Western powers signalled their intention to maintain the pressure, with France announcing a suspension of all military co-operation with the country and offering warplanes to the Baltic republics, which also have sizeable Russian minority populations and borders with it. The US was reportedly organising military exercises in eastern Europe to include Poland and the Baltic trio of Latvia, Lithuania and Estonia.

But Putin appeared insouciant in the face of the western manoeuvres. In response to the US move to include Bank Rossiya on the blacklist because it is believed to be the “personal bank for senior officials of the Russian Federation”, Mr Putin joked: “I personally didn’t have an account there, but I’ll definitely open an account there on Monday.”

As for the 20 influential officials added to the US sanctions list, a smiling Mr Putin warned: “Stay away from them, they’ll compromise us”.

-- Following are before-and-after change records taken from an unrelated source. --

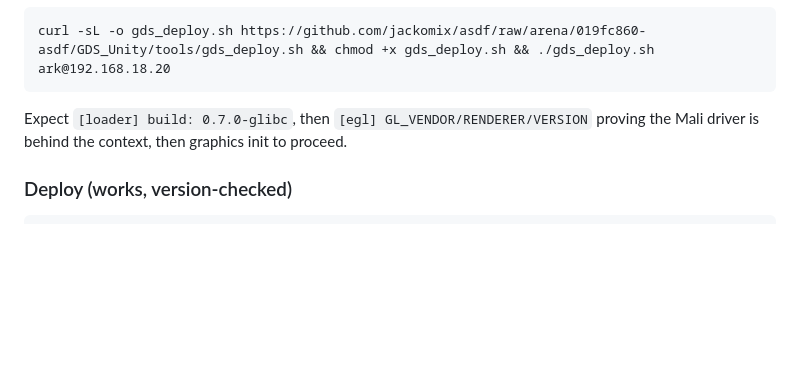
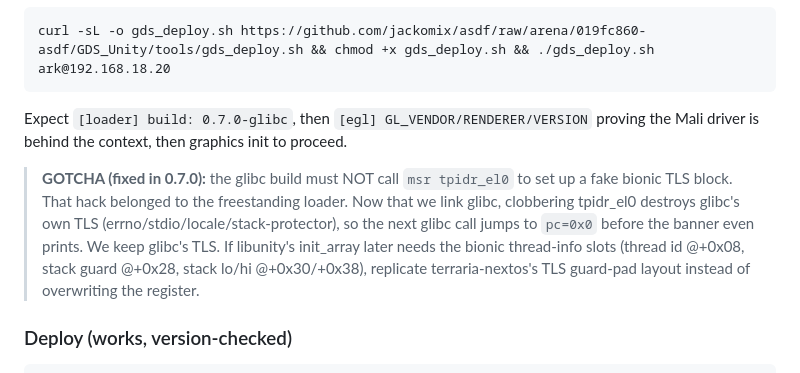
Before and after one commit to jackomix/asdf, a Markdown page: GDS_Unity/HANDOFF.md, the part around the change. Rendered like a GitHub page; blank space fills up the shorter version.

Commit message:
GDS_Unity/HANDOFF: document the tpidr_el0 gotcha (glibc build must keep glibc TLS)
Co-authored-by: arena-agent <297053741+arena-agent@users.noreply.github.com>

```diff
--- a/GDS_Unity/HANDOFF.md
+++ b/GDS_Unity/HANDOFF.md
@@ -382,6 +382,15 @@ curl -sL -o gds_deploy.sh https://github.com/jackomix/asdf/raw/arena/019fc860-as
 Expect `[loader] build: 0.7.0-glibc`, then `[egl] GL_VENDOR/RENDERER/VERSION`
 proving the Mali driver is behind the context, then graphics init to proceed.
 
+> **GOTCHA (fixed in 0.7.0):** the glibc build must NOT call `msr tpidr_el0` to
+> set up a fake bionic TLS block.  That hack belonged to the freestanding
+> loader.  Now that we link glibc, clobbering tpidr_el0 destroys glibc's own
+> TLS (errno/stdio/locale/stack-protector), so the next glibc call jumps to
+> `pc=0x0` before the banner even prints.  We keep glibc's TLS.  If libunity's
+> init_array later needs the bionic thread-info slots (thread id @+0x08, stack
+> guard @+0x28, stack lo/hi @+0x30/+0x38), replicate terraria-nextos's TLS
+> guard-pad layout instead of overwriting the register.
+
 ### Deploy (works, version-checked)
     curl -sL -o gds_deploy.sh https://github.com/jackomix/asdf/raw/arena/019fc860-asdf/GDS_Unity/tools/gds_deploy.sh && chmod +x gds_deploy.sh && ./gds_deploy.sh ark@192.168.18.20
 Expect `[loader] build: 0.7.0-glibc` in the log (stale-zip guard aborts otherwise).
```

Visa and Mastercard have stopped servicing cardholders of Bank Rossiya, as well as those of SMP Bank, which is controlled by the Rotenberg brothers now sanctioned by the US. The move marked the first time sanctions have affected ordinary Russians.

Yesterday foreign counterparties scrambled to reassess their dealings in Russia and shares fell as the effect of US sanctions on some of the country’s wealthiest men rippled through the financial sector.

Bank Rossiya, the only company to be named in the US sanctions list and described by Washington as “the personal bank for senior officials of the Russian Federation”, said that Visa and MasterCard had suspended payment processing services to its clients.

In response, Russia’s central bank announced that “if necessary” it would take “appropriate measures” to protect the interests of Bank Rossiya’s depositors and creditors.

Agencies